■ **DIRECTIONS**:
Give back only one number: how many lines in the data below contain the word "handles".

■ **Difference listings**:
....................

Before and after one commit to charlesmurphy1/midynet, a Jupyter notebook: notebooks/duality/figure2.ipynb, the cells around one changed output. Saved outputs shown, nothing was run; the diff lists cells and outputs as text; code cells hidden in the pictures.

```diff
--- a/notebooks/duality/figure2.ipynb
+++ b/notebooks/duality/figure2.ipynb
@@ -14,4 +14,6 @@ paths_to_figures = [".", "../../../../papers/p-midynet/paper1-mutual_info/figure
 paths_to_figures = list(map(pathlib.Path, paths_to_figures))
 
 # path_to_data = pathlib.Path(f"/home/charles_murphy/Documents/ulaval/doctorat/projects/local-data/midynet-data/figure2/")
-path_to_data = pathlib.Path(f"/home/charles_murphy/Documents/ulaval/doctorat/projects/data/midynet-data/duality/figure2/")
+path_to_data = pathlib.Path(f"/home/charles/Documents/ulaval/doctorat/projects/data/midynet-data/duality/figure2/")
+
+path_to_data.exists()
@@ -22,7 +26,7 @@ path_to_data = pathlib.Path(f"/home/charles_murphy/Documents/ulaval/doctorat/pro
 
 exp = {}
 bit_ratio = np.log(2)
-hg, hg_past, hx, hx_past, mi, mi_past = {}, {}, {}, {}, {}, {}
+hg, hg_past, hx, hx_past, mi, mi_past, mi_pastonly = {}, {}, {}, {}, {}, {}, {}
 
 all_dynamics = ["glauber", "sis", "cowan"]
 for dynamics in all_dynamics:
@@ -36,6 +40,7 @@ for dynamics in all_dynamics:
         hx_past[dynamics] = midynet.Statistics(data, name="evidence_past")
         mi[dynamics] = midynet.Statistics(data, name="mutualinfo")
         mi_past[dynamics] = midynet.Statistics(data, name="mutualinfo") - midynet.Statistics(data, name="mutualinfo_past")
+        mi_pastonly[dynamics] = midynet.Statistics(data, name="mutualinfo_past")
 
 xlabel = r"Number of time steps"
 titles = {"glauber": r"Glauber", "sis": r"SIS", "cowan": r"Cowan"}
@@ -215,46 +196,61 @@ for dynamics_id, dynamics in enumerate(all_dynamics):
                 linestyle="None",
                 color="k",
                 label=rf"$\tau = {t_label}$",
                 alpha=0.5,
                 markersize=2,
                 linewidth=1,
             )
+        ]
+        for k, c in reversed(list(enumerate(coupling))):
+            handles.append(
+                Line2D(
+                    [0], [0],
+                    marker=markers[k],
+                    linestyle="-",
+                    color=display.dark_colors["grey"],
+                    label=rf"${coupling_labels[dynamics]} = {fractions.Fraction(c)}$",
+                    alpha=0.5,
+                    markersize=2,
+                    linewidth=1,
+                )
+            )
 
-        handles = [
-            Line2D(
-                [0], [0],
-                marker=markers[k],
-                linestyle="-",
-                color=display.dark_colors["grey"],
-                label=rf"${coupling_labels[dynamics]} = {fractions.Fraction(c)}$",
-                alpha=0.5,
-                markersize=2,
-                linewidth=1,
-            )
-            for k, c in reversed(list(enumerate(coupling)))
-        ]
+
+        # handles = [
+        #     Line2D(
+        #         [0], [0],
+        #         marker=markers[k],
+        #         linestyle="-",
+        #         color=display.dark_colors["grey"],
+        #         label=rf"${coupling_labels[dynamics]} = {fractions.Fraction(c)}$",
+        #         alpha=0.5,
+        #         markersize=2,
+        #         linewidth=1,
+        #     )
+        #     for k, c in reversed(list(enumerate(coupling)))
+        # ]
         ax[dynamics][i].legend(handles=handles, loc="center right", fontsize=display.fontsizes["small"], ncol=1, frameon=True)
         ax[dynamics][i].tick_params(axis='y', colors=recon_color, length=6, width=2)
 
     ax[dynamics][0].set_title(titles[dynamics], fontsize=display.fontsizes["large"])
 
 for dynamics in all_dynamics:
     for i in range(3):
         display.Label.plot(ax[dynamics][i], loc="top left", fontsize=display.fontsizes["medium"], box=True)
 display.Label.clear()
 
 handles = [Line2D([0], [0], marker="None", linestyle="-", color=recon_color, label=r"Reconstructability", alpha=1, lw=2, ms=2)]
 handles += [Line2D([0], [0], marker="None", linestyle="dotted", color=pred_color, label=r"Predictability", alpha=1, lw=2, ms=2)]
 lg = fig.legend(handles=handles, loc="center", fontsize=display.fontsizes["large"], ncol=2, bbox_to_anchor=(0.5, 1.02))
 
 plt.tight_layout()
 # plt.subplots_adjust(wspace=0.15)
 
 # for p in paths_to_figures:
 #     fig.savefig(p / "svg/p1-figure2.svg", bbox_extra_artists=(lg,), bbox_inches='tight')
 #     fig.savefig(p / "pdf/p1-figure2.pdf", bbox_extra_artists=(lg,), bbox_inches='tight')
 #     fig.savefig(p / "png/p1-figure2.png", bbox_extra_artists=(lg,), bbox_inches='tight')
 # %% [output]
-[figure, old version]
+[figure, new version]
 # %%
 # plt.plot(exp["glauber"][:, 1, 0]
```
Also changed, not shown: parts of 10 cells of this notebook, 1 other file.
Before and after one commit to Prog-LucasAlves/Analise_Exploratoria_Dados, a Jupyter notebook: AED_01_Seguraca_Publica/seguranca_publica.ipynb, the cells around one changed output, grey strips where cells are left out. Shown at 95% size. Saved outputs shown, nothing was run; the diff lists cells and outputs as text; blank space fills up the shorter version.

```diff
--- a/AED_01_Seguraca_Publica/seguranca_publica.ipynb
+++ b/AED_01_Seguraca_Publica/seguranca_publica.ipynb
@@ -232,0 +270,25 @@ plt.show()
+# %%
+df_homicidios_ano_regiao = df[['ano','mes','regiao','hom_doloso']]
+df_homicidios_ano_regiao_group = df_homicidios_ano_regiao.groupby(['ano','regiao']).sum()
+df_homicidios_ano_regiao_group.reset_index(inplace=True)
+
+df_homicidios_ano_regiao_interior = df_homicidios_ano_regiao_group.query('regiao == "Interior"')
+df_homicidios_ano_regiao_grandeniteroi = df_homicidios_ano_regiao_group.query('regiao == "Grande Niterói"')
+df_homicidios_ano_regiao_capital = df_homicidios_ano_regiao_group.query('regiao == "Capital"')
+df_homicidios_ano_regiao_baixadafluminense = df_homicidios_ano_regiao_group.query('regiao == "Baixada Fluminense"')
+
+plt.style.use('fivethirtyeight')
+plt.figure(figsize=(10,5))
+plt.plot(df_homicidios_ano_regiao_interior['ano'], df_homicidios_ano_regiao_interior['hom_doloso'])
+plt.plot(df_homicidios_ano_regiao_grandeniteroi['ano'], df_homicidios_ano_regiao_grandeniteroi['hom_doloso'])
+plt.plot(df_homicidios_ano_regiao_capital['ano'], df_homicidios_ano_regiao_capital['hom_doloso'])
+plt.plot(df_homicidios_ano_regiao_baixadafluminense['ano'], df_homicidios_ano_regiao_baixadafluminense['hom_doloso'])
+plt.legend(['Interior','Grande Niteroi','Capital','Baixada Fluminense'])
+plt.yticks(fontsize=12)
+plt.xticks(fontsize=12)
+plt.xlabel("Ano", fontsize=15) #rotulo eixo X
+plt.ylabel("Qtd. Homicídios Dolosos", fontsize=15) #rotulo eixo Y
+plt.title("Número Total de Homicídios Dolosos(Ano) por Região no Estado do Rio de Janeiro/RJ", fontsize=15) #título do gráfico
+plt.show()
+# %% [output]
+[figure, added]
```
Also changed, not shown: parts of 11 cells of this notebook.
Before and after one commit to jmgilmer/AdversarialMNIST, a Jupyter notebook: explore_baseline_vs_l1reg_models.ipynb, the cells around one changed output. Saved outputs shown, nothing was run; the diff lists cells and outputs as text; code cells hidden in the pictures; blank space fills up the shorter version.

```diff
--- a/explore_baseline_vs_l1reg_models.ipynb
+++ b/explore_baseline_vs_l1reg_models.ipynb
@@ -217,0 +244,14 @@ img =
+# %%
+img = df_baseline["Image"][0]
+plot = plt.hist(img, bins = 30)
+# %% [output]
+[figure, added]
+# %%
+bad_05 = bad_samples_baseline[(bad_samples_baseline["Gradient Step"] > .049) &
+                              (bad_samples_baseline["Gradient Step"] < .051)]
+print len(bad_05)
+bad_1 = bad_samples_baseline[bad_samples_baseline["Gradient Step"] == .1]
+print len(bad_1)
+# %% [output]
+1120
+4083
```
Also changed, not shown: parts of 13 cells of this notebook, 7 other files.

....................

■ **THE COMPLETED TASK**:
7